      If there is only one value for the current dimension, Star-Node won’t be created because the documents under the Star-Node are identical to the single node.

  • The above step is repeated recursively until there are no more nodes to split.

  • Multiple Star-Trees can be generated based on different configurations (dimensionsSplitOrder, aggregations, T)


Aggregation is configured as a pair of aggregation function and the column to apply the aggregation.

All types of aggregation function with bounded-sized intermediate result are supported.

Supported Functions

  • MIN
  • MAX
  • SUM
  • AVG

Unsupported Functions

  • DISTINCTCOUNT: Intermediate result Set is unbounded
  • PERCENTILE: Intermediate result List is unbounded

Index Generation Configuration

Multiple index generation configurations can be provided to generate multiple Star-Trees. Each configuration should contain the following properties:

  • dimensionsSplitOrder: An ordered list of dimension names can be specified to configure the split order. Only the dimensions in this list are reserved in the aggregated documents. The nodes will be split based on the order of this list. For example, split at level i is performed on the values of dimension at index i in the list.
  • skipStarNodeCreationForDimensions (Optional, default empty): A list of dimension names for which to not create the Star-Node.
  • functionColumnPairs: A list of aggregation function and column pairs (split by double underscore “__”). E.g. SUM__Impressions (SUM of column Impressions)
  • maxLeafRecords (Optional, default 10000): The threshold T to determine whether to further split each node.


For our example data set, with the following example configuration, the tree and documents should be something like below.


  "dimensionsSplitOrder": [
  "skipStarNodeCreationForDimensions": [],
  "functionColumnPairs": [
  "maxLeafRecords": 1

Tree Structure

The values in the parentheses are the aggregated sum of Impressions for all the documents under the node.


Star-Tree Example

Star-Tree documents

Country Browser Locale SUM__Impressions
CA Chrome en 400
CA Firefox fr 200
MX Safari en 100
MX Safari es 300
USA Chrome en 600
USA Firefox en 400
USA Firefox es 200
CA * en 400
CA * fr 200
CA * * 600
MX Safari * 400
USA Firefox * 600
USA * en 1000
USA * es 200
USA * * 1200
* Chrome en 1000
* Firefox en 400
* Firefox es 200
* Firefox fr 200
* Firefox * 800
* Safari en 100
* Safari es 300
* Safari * 400
* * en 1500
* * es 500
* * fr 200
* * * 2200

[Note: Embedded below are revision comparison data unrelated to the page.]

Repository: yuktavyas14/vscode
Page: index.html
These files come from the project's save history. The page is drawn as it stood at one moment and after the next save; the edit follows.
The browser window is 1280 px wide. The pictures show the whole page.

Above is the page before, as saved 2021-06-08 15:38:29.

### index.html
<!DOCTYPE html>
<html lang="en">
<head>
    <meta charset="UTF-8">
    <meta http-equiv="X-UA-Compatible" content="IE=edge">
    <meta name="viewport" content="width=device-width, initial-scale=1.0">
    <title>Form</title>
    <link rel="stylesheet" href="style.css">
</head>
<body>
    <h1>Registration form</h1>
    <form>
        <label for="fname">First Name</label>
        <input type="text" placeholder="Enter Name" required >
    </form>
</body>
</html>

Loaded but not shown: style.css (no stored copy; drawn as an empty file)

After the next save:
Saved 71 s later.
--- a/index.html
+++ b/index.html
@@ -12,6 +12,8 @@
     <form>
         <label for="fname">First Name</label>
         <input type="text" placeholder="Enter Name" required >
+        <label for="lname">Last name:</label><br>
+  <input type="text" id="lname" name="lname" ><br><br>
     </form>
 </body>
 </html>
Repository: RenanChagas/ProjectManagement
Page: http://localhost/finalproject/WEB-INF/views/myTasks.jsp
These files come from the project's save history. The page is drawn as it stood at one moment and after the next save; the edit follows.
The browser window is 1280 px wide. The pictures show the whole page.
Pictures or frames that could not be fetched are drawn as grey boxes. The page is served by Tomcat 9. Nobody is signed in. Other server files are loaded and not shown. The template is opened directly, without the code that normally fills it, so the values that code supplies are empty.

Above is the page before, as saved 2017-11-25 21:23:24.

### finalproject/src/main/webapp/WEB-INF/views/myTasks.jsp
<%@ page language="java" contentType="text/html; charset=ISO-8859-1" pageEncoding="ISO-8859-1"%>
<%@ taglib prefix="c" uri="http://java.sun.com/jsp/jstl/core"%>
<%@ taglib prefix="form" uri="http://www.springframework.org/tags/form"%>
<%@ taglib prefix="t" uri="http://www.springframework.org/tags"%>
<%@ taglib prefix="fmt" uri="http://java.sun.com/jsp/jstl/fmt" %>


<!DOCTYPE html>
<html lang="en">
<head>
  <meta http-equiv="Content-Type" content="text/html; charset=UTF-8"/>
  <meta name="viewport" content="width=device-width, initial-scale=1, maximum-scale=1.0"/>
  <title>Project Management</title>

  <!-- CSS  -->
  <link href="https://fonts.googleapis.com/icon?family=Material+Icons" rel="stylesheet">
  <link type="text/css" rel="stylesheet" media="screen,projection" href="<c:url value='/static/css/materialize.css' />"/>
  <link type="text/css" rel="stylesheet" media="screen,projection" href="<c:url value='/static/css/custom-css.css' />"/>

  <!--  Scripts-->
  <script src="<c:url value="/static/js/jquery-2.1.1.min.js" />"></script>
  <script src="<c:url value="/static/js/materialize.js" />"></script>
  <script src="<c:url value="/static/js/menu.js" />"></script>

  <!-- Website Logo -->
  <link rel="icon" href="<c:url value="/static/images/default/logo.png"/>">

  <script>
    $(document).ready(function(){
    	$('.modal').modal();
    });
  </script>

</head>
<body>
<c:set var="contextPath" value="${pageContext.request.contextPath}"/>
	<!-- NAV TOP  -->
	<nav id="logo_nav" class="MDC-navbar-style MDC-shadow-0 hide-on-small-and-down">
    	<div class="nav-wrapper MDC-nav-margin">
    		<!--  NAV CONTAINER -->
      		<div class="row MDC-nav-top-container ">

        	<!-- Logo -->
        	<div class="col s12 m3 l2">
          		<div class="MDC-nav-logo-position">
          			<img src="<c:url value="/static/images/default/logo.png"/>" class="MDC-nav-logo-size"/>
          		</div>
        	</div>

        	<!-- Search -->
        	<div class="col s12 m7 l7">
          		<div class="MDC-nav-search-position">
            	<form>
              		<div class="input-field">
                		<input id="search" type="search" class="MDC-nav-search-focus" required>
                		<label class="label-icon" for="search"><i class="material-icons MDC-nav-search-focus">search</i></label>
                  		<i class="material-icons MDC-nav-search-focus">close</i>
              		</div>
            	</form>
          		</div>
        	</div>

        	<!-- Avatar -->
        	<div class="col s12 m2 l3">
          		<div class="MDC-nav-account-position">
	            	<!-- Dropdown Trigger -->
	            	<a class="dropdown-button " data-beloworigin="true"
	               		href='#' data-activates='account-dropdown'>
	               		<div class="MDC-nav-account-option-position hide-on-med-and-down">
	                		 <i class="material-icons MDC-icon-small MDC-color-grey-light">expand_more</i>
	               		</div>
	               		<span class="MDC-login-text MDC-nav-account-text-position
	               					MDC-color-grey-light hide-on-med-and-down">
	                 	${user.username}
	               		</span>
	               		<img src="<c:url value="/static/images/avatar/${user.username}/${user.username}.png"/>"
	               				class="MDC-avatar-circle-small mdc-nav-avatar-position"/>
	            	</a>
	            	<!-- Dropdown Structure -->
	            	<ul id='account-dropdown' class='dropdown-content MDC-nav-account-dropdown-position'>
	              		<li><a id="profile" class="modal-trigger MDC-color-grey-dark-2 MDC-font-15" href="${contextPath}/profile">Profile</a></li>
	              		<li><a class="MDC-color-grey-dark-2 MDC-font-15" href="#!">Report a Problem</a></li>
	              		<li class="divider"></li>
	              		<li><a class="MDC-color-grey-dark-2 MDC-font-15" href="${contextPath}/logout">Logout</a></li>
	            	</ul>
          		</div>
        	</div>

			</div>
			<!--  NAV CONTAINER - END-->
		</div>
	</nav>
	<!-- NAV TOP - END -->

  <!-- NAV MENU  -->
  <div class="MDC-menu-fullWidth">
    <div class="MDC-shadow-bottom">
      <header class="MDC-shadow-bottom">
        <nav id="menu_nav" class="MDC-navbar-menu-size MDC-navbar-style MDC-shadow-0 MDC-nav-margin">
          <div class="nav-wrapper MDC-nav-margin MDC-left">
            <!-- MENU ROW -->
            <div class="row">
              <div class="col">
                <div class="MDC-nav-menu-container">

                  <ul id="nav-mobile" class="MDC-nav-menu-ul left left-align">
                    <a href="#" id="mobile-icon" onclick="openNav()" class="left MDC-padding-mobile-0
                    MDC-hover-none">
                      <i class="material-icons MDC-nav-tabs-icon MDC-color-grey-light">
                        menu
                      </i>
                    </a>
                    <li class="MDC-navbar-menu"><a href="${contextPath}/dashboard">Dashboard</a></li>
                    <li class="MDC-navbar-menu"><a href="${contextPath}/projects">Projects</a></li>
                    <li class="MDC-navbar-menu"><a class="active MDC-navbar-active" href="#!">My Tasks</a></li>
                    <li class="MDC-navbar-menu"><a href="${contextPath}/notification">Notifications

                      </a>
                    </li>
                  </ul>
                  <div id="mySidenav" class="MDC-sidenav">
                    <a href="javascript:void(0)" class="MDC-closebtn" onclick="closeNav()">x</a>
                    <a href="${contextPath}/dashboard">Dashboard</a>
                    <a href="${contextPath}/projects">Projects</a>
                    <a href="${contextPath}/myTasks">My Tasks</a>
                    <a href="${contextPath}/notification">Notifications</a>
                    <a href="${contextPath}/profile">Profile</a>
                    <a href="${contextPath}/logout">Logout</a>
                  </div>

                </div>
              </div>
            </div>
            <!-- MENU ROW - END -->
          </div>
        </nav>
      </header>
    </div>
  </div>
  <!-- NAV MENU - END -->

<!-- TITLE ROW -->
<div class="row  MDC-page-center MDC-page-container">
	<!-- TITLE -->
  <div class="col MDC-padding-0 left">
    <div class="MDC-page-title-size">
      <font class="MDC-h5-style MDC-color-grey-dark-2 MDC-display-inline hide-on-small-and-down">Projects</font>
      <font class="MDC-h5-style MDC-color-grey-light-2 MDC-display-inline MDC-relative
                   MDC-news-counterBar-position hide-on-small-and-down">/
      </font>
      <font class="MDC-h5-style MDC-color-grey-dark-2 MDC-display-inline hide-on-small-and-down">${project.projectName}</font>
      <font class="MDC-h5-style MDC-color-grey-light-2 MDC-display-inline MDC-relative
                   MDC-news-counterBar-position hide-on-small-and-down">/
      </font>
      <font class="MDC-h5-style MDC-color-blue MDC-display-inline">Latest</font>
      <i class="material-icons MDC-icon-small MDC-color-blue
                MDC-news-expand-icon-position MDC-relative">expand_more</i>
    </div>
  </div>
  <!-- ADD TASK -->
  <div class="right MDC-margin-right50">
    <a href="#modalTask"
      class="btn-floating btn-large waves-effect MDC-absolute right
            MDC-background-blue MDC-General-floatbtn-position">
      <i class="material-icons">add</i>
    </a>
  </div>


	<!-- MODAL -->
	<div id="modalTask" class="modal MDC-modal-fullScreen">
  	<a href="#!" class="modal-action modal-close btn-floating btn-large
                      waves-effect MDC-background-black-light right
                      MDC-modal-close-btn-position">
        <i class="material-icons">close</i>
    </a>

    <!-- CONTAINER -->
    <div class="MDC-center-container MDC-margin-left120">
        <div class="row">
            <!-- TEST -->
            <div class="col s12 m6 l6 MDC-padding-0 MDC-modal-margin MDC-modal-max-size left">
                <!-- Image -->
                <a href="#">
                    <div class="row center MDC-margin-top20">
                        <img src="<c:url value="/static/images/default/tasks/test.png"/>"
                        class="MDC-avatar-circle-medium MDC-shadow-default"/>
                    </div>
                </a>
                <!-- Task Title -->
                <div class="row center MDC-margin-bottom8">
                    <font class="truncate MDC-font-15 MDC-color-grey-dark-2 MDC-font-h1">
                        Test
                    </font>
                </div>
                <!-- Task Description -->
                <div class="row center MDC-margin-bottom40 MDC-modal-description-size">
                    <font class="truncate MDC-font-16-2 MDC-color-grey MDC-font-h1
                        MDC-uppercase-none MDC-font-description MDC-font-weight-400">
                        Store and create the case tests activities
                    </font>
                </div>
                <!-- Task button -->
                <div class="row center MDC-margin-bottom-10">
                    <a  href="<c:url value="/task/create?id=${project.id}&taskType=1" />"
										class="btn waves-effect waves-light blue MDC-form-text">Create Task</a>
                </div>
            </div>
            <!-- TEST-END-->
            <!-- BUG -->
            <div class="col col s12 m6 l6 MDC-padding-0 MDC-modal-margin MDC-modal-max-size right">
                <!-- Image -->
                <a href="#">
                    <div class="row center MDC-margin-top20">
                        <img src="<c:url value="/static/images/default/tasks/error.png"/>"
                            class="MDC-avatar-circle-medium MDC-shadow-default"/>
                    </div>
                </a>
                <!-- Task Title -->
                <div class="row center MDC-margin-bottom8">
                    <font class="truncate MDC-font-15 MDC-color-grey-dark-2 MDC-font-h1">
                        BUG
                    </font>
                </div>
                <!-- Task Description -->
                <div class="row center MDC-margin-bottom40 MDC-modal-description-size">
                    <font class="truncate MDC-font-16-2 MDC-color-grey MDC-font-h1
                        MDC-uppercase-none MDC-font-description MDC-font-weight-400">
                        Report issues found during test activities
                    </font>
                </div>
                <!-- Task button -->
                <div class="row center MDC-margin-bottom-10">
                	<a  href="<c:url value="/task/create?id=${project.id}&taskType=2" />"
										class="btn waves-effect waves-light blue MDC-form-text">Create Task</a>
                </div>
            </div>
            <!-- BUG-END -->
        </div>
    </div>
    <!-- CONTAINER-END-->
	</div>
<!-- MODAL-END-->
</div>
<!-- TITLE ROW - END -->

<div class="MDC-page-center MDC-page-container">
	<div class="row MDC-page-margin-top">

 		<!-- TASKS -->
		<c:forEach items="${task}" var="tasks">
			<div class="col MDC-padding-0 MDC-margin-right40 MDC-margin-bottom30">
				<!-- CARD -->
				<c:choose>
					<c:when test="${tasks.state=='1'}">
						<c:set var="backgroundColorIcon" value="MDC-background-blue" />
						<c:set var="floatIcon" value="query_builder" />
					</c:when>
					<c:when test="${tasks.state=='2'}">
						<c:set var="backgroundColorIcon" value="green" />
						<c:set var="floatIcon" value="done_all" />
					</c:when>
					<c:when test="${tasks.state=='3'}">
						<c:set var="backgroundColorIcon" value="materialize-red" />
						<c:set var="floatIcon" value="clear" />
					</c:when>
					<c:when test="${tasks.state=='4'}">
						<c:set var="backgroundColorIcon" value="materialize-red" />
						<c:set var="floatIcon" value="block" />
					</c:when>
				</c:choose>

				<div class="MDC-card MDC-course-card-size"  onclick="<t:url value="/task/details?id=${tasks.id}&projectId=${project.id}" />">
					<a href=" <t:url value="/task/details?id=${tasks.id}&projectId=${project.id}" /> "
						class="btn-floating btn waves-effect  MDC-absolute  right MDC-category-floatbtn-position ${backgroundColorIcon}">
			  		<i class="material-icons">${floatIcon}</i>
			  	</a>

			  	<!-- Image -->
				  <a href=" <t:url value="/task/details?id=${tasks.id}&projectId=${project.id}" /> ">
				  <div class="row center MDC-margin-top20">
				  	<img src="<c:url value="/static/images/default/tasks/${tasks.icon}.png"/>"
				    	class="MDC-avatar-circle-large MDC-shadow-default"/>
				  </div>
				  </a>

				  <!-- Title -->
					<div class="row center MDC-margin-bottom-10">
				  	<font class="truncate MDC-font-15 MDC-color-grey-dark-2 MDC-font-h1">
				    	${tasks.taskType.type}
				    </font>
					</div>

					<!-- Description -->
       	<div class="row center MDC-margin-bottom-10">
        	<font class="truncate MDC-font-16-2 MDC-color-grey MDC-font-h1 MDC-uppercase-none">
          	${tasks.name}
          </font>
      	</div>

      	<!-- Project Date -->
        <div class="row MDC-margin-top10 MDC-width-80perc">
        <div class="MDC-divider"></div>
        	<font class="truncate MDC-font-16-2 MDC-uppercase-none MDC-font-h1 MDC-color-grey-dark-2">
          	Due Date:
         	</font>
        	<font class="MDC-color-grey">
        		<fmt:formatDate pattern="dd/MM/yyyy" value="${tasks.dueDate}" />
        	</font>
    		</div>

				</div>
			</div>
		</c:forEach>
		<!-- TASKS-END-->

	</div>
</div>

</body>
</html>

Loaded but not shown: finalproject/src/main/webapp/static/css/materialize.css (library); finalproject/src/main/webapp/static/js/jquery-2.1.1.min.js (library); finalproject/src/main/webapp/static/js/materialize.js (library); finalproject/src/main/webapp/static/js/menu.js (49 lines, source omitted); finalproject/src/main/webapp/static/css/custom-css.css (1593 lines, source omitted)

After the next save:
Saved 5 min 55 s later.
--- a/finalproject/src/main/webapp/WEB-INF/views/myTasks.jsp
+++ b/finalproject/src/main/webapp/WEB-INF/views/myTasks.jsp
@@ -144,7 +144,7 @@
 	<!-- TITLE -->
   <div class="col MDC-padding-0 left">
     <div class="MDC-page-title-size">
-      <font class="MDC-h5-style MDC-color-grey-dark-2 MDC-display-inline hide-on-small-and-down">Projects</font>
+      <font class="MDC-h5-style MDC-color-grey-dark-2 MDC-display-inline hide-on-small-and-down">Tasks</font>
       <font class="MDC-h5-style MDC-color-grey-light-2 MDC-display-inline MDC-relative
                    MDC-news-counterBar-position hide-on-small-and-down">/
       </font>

Query Execution

For query execution, the idea is to first check metadata to determine whether the query can be solved with the Star-Tree documents, then traverse the Star-Tree to identify documents that satisfy all the predicates. After applying any remaining predicates that were missed while traversing the Star-Tree to the identified documents, apply aggregation/group-by on the qualified documents.

The algorithm to traverse the tree can be described as follows:

  • Start from root node.
  • For each level, what child node(s) to select depends on whether there are any predicates/group-by on the split dimension for the level in the query.
    • If there is no predicate or group-by on the split dimension, select the Star-Node if exists, or all child nodes to traverse further.
    • If there are predicate(s) on the split dimension, select the child node(s) that satisfy the predicate(s).
    • If there is no predicate, but there is a group-by on the split dimension, select all child nodes except Star-Node.
  • Recursively repeat the previous step until all leaf nodes are reached, or all predicates are satisfied.
  • Collect all the documents pointed to by the selected nodes.
    • If all predicates and group-bys are satisfied, pick the single aggregated document from each selected node.
    • Otherwise, collect all the documents in the document range from each selected node.